[Modification records]
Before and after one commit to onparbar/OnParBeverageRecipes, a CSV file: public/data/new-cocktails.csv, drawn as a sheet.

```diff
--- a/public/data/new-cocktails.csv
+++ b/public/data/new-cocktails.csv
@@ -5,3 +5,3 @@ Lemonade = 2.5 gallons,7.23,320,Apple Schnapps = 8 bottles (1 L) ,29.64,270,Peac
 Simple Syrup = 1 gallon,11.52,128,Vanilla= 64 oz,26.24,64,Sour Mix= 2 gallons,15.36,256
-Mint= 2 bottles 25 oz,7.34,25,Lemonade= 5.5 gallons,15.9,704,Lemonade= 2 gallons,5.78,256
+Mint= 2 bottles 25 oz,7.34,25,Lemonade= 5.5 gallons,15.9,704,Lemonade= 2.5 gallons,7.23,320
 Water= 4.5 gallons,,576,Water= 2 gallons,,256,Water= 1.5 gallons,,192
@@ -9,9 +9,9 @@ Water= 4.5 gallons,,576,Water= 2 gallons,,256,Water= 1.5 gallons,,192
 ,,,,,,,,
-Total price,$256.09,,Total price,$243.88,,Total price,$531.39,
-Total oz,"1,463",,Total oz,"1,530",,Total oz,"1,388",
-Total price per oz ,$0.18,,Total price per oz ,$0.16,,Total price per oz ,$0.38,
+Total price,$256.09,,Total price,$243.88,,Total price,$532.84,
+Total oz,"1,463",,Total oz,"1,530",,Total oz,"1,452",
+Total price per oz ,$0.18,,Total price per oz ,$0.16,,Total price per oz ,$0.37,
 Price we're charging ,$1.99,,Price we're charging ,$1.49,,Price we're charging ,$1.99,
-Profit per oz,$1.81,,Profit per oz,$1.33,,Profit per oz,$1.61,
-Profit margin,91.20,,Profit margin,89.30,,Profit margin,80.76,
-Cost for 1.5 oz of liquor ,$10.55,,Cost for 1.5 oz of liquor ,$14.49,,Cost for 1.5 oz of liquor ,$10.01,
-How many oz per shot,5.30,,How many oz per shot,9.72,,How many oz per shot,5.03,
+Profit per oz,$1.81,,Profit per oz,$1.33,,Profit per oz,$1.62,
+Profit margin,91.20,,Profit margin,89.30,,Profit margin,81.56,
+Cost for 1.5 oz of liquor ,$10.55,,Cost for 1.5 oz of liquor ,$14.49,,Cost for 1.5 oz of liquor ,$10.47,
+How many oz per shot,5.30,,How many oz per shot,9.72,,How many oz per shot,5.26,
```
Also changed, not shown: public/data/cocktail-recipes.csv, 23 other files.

=== AIM OF THE TASK ===
Each line above that has "gallons" adds one to the count; say the final count with no other text.

=== SOLUTION TO THIS TASK ===
6